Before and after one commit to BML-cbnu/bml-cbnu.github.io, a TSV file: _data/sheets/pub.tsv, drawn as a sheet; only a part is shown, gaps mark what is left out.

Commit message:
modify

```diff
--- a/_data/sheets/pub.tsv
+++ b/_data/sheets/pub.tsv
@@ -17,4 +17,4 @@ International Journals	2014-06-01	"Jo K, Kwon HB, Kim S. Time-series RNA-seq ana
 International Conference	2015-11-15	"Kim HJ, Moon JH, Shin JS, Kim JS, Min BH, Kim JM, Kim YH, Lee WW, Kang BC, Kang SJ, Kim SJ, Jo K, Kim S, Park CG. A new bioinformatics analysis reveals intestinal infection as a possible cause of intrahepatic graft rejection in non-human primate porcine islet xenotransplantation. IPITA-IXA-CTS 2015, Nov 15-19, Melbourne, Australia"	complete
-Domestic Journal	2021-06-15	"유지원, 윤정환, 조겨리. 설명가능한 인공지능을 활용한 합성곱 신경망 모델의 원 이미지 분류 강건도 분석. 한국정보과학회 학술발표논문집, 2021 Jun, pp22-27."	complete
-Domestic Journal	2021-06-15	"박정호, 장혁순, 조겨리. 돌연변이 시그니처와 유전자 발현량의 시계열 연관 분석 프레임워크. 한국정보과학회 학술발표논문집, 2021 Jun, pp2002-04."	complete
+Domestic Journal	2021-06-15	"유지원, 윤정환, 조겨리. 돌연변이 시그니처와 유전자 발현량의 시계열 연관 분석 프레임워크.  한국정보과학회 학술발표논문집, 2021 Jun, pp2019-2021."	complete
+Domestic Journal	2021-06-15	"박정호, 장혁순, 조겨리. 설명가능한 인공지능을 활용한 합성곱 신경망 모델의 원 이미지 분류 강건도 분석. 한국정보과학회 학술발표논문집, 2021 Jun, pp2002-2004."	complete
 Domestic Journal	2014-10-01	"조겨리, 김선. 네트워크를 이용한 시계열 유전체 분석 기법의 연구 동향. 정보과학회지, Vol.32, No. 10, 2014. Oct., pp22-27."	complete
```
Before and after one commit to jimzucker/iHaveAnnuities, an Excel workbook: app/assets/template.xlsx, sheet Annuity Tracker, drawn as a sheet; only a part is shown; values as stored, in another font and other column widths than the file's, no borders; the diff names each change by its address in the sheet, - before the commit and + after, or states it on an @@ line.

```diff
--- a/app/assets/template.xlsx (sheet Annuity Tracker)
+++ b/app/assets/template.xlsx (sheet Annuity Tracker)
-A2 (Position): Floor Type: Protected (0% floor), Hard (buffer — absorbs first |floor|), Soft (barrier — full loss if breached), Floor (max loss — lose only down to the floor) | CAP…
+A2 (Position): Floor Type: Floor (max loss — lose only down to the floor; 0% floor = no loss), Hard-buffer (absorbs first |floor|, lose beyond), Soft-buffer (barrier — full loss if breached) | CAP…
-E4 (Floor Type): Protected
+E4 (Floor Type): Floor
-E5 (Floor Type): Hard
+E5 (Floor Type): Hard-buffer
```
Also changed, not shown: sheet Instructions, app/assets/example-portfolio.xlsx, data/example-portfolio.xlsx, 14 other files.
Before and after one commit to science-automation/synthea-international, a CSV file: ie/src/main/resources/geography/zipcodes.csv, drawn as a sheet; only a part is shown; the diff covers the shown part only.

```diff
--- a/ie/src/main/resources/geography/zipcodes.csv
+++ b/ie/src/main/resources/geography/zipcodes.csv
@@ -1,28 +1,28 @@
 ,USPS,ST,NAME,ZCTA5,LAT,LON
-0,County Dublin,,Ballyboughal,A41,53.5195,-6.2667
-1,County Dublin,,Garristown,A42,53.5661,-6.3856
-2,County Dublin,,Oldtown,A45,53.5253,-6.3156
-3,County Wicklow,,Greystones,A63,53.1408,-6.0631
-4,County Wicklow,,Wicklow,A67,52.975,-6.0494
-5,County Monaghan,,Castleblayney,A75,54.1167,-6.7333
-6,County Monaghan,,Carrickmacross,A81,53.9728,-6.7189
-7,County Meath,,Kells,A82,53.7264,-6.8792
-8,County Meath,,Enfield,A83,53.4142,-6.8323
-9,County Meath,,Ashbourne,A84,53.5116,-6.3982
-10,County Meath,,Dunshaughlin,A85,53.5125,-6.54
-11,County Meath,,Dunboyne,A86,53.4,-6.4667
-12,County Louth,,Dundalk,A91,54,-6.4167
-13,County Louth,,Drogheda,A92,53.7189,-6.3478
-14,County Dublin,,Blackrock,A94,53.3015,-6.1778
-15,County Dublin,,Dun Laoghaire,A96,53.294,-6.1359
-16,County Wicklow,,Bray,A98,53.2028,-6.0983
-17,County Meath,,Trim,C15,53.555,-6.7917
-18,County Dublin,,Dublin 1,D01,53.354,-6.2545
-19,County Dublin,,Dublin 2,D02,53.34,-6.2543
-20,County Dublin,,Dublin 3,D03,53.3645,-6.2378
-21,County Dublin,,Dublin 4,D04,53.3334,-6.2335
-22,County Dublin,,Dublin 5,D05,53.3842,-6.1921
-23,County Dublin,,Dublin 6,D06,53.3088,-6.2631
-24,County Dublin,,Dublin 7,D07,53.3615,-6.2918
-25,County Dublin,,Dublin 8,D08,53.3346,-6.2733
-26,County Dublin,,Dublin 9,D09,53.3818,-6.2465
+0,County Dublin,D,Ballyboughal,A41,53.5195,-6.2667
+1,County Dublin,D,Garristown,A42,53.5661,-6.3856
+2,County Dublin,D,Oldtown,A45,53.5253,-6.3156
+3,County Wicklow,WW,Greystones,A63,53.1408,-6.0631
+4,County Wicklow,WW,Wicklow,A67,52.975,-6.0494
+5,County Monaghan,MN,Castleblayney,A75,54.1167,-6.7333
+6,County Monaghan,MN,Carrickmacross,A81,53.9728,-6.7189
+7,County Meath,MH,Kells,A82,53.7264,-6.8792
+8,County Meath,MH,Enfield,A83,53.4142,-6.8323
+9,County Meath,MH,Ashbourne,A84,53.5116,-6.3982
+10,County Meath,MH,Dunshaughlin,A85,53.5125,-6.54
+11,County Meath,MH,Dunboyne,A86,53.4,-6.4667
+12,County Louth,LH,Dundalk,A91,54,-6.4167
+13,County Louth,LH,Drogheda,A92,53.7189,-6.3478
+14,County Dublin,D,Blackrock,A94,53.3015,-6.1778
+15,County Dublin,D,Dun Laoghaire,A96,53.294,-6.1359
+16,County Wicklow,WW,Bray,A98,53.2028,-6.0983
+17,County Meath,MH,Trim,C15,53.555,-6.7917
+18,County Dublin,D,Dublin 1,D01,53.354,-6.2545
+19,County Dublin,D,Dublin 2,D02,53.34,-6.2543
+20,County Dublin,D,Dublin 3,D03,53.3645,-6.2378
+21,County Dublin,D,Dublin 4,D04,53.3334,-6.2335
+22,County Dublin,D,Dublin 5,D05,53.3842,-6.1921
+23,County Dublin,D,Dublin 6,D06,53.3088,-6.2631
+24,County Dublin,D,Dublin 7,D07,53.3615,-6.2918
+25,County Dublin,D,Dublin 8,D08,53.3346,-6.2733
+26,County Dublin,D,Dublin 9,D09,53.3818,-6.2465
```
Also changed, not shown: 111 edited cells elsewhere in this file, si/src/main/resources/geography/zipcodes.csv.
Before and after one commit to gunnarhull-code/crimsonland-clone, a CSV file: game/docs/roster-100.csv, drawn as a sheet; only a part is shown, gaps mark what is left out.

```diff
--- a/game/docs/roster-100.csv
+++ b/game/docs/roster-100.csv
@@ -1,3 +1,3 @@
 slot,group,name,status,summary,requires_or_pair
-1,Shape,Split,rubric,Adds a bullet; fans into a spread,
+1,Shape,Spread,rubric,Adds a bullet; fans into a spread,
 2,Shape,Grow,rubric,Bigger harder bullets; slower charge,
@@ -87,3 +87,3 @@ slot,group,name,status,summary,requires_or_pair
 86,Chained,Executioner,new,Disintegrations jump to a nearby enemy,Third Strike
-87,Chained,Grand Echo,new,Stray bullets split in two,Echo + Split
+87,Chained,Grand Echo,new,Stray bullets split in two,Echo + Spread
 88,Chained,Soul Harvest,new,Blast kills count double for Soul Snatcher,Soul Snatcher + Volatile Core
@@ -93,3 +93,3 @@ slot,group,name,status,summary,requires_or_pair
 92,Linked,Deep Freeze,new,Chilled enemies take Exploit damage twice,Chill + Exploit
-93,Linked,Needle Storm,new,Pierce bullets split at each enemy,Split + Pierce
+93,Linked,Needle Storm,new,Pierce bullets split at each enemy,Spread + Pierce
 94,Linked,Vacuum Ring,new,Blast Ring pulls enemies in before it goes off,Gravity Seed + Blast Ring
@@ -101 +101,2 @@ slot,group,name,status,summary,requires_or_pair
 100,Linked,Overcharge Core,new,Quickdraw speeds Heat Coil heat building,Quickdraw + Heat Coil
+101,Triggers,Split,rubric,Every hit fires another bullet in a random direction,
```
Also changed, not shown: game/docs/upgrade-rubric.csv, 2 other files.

> [WHAT THE TASK ASKS] Within the records above, each line containing "enemy" is to be returned.

> [ANSWER SECTION]
 86,Chained,Executioner,new,Disintegrations jump to a nearby enemy,Third Strike
-93,Linked,Needle Storm,new,Pierce bullets split at each enemy,Split + Pierce
+93,Linked,Needle Storm,new,Pierce bullets split at each enemy,Spread + Pierce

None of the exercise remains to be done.